··· Input data ···
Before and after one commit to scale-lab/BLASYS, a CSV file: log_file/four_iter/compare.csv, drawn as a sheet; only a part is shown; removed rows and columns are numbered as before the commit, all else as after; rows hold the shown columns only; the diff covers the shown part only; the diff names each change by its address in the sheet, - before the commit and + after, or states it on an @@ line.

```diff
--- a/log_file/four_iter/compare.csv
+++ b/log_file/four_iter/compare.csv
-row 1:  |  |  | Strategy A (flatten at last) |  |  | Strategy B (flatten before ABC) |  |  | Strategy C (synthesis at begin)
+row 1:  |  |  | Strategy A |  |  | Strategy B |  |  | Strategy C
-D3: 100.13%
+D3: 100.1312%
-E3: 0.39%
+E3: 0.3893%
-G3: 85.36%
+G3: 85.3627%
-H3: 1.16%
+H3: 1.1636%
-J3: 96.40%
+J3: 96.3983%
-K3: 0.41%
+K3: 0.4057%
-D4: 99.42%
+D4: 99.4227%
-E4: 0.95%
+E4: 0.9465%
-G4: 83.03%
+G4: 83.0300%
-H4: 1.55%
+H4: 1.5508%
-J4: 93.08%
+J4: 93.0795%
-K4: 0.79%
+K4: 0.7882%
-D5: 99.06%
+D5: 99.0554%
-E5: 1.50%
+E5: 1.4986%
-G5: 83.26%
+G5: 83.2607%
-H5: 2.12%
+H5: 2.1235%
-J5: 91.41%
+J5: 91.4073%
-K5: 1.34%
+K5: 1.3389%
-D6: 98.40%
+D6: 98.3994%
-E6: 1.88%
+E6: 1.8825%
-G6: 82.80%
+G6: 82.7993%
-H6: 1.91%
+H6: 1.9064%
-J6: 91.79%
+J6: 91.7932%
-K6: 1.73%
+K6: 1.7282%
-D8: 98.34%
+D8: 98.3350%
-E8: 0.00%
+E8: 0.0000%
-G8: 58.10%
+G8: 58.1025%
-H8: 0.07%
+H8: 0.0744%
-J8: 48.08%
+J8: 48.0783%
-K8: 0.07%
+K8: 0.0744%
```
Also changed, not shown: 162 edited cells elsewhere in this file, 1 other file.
···
#### Work request
When you reach the end of the data, write every line out again verbatim.

#### Problem solution
Before and after one commit to scale-lab/BLASYS, a CSV file: log_file/four_iter/compare.csv, drawn as a sheet; only a part is shown; removed rows and columns are numbered as before the commit, all else as after; rows hold the shown columns only; the diff covers the shown part only; the diff names each change by its address in the sheet, - before the commit and + after, or states it on an @@ line.

```diff
--- a/log_file/four_iter/compare.csv
+++ b/log_file/four_iter/compare.csv
-row 1:  |  |  | Strategy A (flatten at last) |  |  | Strategy B (flatten before ABC) |  |  | Strategy C (synthesis at begin)
+row 1:  |  |  | Strategy A |  |  | Strategy B |  |  | Strategy C
-D3: 100.13%
+D3: 100.1312%
-E3: 0.39%
+E3: 0.3893%
-G3: 85.36%
+G3: 85.3627%
-H3: 1.16%
+H3: 1.1636%
-J3: 96.40%
+J3: 96.3983%
-K3: 0.41%
+K3: 0.4057%
-D4: 99.42%
+D4: 99.4227%
-E4: 0.95%
+E4: 0.9465%
-G4: 83.03%
+G4: 83.0300%
-H4: 1.55%
+H4: 1.5508%
-J4: 93.08%
+J4: 93.0795%
-K4: 0.79%
+K4: 0.7882%
-D5: 99.06%
+D5: 99.0554%
-E5: 1.50%
+E5: 1.4986%
-G5: 83.26%
+G5: 83.2607%
-H5: 2.12%
+H5: 2.1235%
-J5: 91.41%
+J5: 91.4073%
-K5: 1.34%
+K5: 1.3389%
-D6: 98.40%
+D6: 98.3994%
-E6: 1.88%
+E6: 1.8825%
-G6: 82.80%
+G6: 82.7993%
-H6: 1.91%
+H6: 1.9064%
-J6: 91.79%
+J6: 91.7932%
-K6: 1.73%
+K6: 1.7282%
-D8: 98.34%
+D8: 98.3350%
-E8: 0.00%
+E8: 0.0000%
-G8: 58.10%
+G8: 58.1025%
-H8: 0.07%
+H8: 0.0744%
-J8: 48.08%
+J8: 48.0783%
-K8: 0.07%
+K8: 0.0744%
```
Also changed, not shown: 162 edited cells elsewhere in this file, 1 other file.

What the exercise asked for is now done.